[What is being asked]
What is needed is a copy of each line in the listing below that contains "your".

[Material to process]

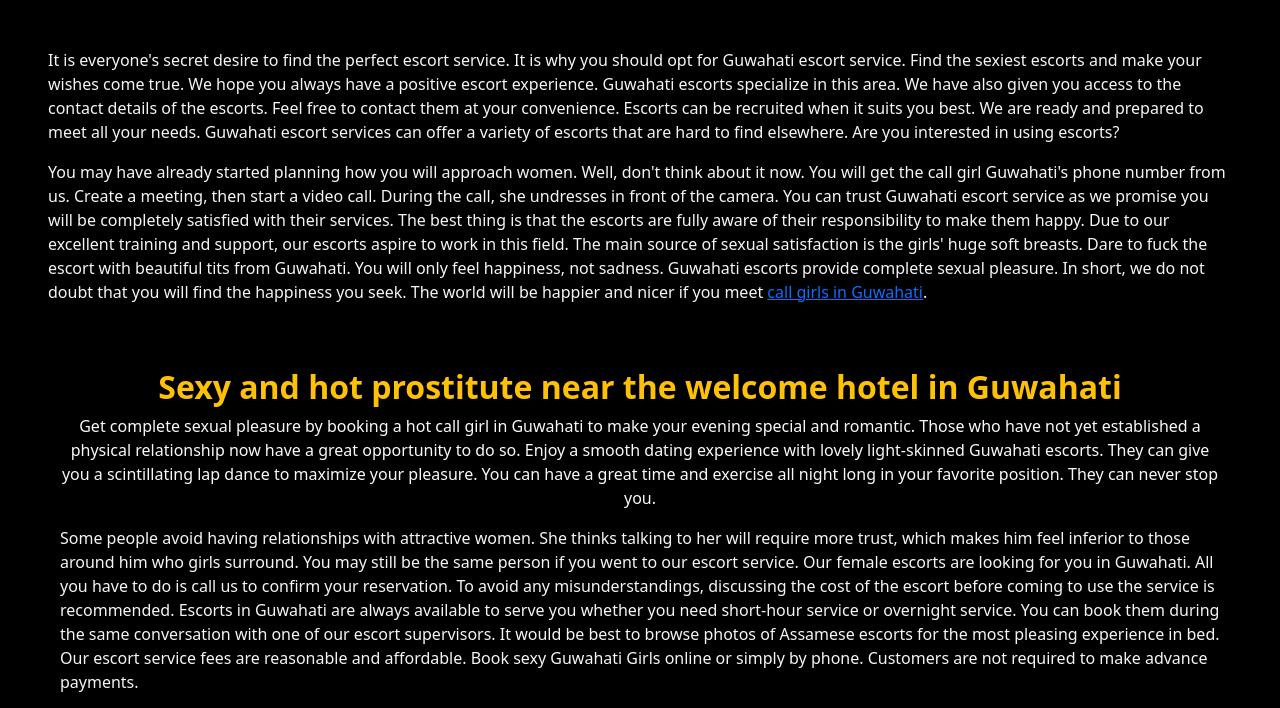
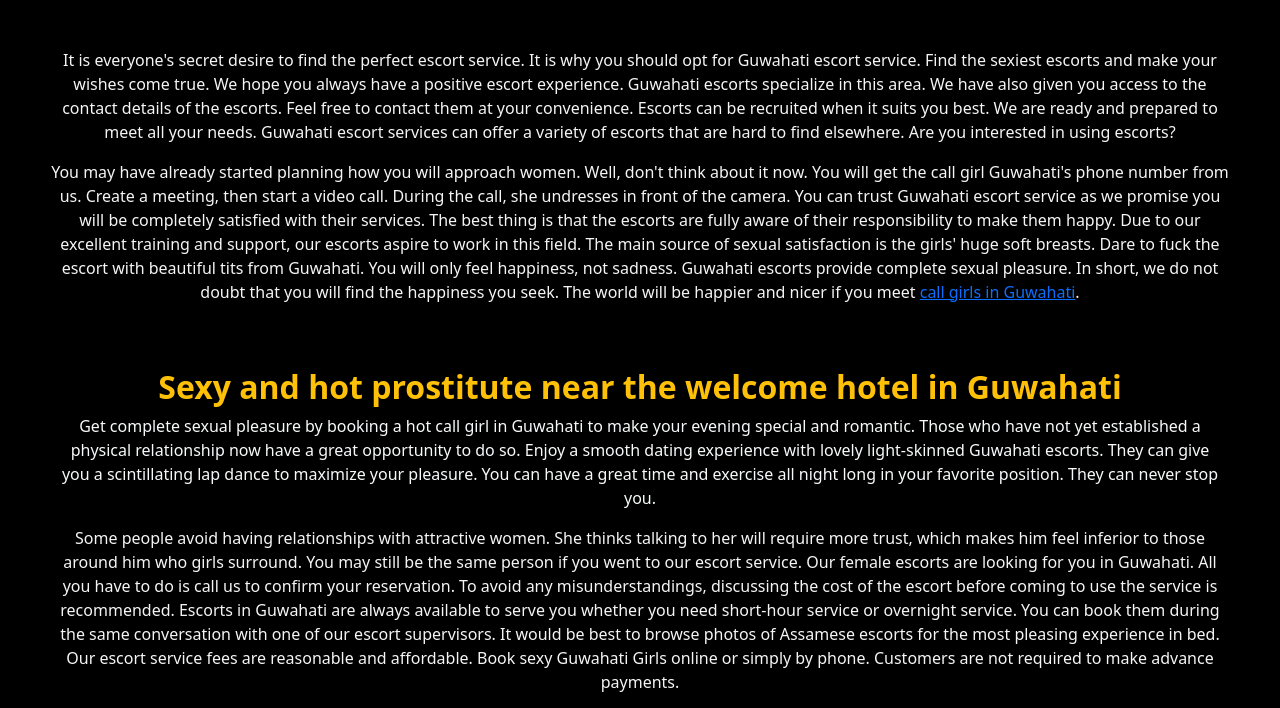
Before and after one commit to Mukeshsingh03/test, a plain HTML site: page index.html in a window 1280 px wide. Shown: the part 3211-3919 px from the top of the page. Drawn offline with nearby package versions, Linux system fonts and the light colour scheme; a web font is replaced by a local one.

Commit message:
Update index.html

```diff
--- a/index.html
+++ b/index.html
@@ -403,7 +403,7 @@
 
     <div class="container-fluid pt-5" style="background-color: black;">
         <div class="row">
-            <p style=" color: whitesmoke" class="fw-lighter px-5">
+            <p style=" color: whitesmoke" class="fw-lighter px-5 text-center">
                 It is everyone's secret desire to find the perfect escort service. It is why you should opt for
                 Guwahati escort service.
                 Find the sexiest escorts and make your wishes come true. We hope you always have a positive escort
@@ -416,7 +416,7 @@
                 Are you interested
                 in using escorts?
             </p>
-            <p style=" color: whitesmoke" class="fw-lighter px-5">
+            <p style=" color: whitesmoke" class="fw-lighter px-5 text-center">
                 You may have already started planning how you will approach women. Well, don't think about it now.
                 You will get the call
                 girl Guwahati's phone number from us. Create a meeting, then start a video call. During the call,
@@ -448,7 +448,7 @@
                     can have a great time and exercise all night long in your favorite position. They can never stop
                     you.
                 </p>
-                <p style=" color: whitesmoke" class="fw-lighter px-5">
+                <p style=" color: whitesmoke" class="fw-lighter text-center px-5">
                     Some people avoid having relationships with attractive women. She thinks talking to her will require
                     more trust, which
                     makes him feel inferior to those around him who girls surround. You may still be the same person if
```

[Result]
                 Find the sexiest escorts and make your wishes come true. We hope you always have a positive escort
                     can have a great time and exercise all night long in your favorite position. They can never stop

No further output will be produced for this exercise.